- WORK INSTRUCTIONS
Only lines with the word "traffic" belong in the answer; copy them from the records below.

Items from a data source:
******************************
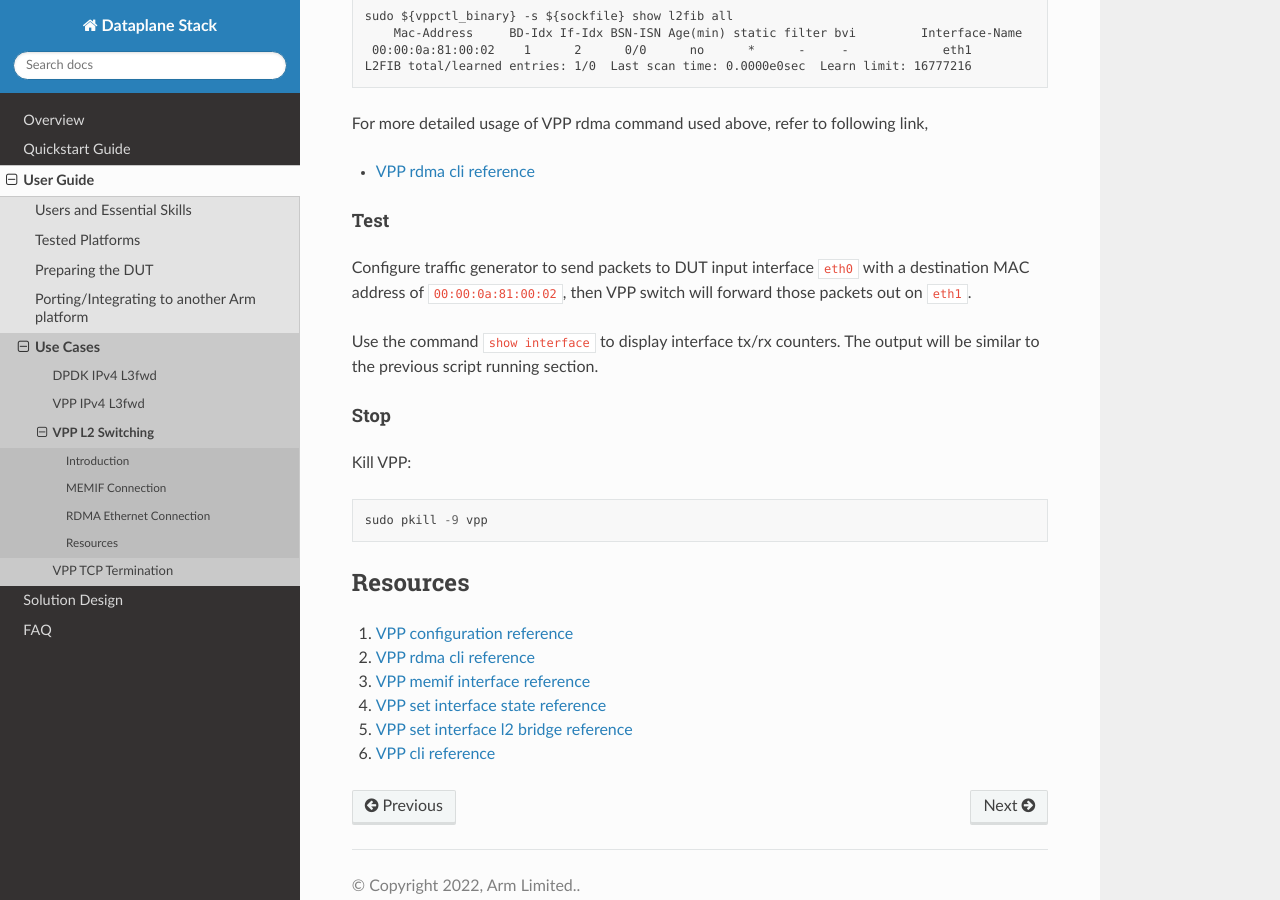
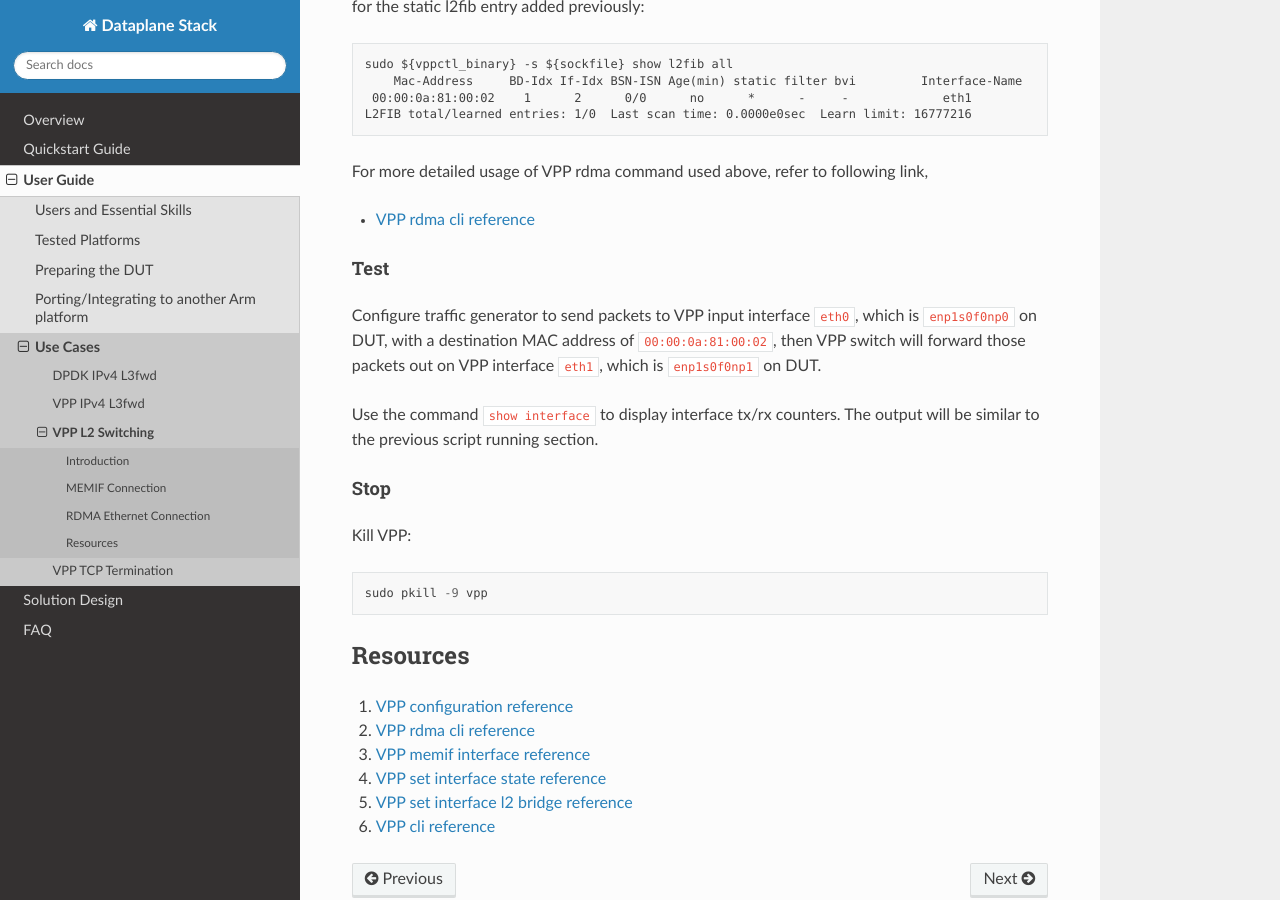
Before and after one commit to Yefeng-Lin/dataplane-stack_doc, a Sphinx documentation site: the page built from doc/user_guide/l2_switching_vpp.rst, in a window 1280 px wide and 900 px high, scrolled down 6214 px. Built offline with Sphinx 7.4.7 and the Read the Docs theme 2.0.0, drawn with Linux system fonts in a browser that asks for light colours.

Commit message:
Update l2 switching doc

```diff
--- a/doc/user_guide/l2_switching_vpp.rst
+++ b/doc/user_guide/l2_switching_vpp.rst
@@ -236,6 +236,9 @@
 CLI Running
 ===========
 
+DUT Setup
+~~~~~~~~~
+
 Run a VPP instance as L2 switch::
 
         sudo ${vpp_binary} unix {cli-listen /run/vpp/cli.sock} cpu {main-core 1 corelist-workers 2}
@@ -275,9 +278,9 @@
 Test
 ~~~~
 
-Configure traffic generator to send packets to DUT input interface ``eth0``
-with a destination MAC address of ``00:00:0a:81:00:02``, then VPP switch will
-forward those packets out on ``eth1``.
+Configure traffic generator to send packets to VPP input interface ``eth0``,
+which is ``enp1s0f0np0`` on DUT, with a destination MAC address of ``00:00:0a:81:00:02``,
+then VPP switch will forward those packets out on VPP interface ``eth1``, which is ``enp1s0f0np1`` on DUT.
 
 Use the command ``show interface`` to display interface tx/rx counters. The output
 will be similar to the previous script running section.
```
******************************
- OUTPUT BELOW
-Configure traffic generator to send packets to DUT input interface ``eth0``
+Configure traffic generator to send packets to VPP input interface ``eth0``,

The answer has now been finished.